Busse is taking a progressive outlook on the entire campaign process, as well. “100 is our magic number,” he said, for many reasons.

Firstly, they are capping campaign donations at $100, which is “logically tied to federal standards.” He said that mayoral candidate “Tom Potter pulled his $25 campaign cap out of his ass.”

Busse also plans to give away $100 of the mayor’s salary every day, including weekends, while in office. He thinks the mayor’s salary level is “ridiculous.”

His platform embraces a list of 100 specific programs and projects he plans to implement or begin during his first 100 days of office. This list was released yesterday (see sidebar), exactly 100 days from the May 19 primary.

“Our campaign,” Busse said, “has been indicative of how we’d run the city, which is open and accessible; which is pounding the pavement for new ideas. We’re doing everything possible to make politics fun and to integrate it into people’s lives.”

One way his campaign is accomplishing this is by hosting free movie nights.
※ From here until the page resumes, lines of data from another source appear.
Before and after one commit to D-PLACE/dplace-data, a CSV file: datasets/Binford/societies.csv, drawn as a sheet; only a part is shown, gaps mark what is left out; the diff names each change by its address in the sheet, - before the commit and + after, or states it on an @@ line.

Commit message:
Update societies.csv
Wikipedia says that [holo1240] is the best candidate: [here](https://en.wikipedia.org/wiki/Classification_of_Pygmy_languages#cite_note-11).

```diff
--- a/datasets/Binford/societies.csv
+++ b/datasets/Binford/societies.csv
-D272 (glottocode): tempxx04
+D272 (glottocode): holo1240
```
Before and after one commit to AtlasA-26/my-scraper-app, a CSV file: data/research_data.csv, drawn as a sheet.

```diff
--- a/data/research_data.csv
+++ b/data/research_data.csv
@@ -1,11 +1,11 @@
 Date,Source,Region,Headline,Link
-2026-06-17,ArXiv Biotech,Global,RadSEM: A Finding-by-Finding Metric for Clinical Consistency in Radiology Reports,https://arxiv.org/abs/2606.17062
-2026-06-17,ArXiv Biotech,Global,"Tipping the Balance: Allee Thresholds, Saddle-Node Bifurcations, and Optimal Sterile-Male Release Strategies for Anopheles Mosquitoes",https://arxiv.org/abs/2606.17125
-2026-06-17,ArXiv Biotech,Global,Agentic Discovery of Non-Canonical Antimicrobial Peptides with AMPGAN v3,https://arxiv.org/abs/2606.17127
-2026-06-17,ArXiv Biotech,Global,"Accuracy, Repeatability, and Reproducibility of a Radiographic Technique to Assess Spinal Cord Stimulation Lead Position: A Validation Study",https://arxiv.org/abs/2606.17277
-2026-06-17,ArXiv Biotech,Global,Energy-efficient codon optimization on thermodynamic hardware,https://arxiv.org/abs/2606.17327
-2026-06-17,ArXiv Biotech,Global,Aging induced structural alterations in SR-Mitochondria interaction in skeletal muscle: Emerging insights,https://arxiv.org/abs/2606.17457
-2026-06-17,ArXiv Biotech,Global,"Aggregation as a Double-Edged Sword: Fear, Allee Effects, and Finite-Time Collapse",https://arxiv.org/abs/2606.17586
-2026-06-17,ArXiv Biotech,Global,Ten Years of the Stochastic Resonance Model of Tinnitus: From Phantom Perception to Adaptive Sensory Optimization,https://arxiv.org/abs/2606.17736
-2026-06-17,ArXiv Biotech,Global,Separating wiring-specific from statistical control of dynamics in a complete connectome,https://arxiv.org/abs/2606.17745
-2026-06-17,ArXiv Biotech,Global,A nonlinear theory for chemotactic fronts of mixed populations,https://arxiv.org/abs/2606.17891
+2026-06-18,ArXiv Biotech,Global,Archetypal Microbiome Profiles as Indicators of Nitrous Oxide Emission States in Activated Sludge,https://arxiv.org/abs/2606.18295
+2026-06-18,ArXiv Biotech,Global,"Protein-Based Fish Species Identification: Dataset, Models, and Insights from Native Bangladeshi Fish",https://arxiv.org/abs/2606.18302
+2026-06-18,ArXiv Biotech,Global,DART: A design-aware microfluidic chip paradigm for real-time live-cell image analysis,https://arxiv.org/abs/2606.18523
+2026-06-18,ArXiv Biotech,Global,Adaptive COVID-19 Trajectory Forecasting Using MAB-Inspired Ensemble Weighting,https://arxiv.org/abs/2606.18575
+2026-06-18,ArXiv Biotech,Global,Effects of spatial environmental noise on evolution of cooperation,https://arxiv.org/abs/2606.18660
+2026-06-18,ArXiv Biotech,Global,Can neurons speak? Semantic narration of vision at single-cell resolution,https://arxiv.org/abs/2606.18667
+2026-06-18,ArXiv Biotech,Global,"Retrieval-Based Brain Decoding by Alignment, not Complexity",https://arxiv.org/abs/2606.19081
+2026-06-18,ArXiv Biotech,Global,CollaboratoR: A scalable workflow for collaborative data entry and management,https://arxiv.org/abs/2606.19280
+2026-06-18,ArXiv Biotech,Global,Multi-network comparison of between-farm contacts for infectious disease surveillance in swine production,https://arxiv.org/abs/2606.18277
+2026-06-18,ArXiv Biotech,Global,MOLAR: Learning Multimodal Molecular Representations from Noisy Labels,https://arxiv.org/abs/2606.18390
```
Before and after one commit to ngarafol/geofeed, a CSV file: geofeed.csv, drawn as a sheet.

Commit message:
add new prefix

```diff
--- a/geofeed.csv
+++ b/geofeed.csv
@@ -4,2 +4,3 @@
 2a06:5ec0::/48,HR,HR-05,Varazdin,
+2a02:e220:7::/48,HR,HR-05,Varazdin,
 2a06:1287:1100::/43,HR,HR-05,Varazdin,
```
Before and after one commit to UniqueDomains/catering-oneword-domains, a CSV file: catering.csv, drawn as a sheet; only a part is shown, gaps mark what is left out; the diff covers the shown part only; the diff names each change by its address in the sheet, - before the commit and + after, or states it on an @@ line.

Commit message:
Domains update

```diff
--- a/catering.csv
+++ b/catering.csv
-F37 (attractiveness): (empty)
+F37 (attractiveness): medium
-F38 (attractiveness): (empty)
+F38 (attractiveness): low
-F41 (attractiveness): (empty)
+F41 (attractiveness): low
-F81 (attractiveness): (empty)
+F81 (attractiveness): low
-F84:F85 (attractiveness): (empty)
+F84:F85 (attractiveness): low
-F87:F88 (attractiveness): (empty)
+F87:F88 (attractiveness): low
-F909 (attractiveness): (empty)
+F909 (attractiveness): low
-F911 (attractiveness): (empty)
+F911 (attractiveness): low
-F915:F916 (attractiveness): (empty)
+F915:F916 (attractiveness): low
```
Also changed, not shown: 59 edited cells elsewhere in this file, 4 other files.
In fact, the Me for Mayor campaign is hosting the film “Breaking Away” at 7:30 p.m. this Thursday, Feb. 12, at Stumptown Coffee, 128 S.W. 3rd Ave.

“If the mayor wants to start bringing people back into city hall,” he said, “he needs to start reaching out.”

For more information about Phil Busse’s mayoral campaign, visit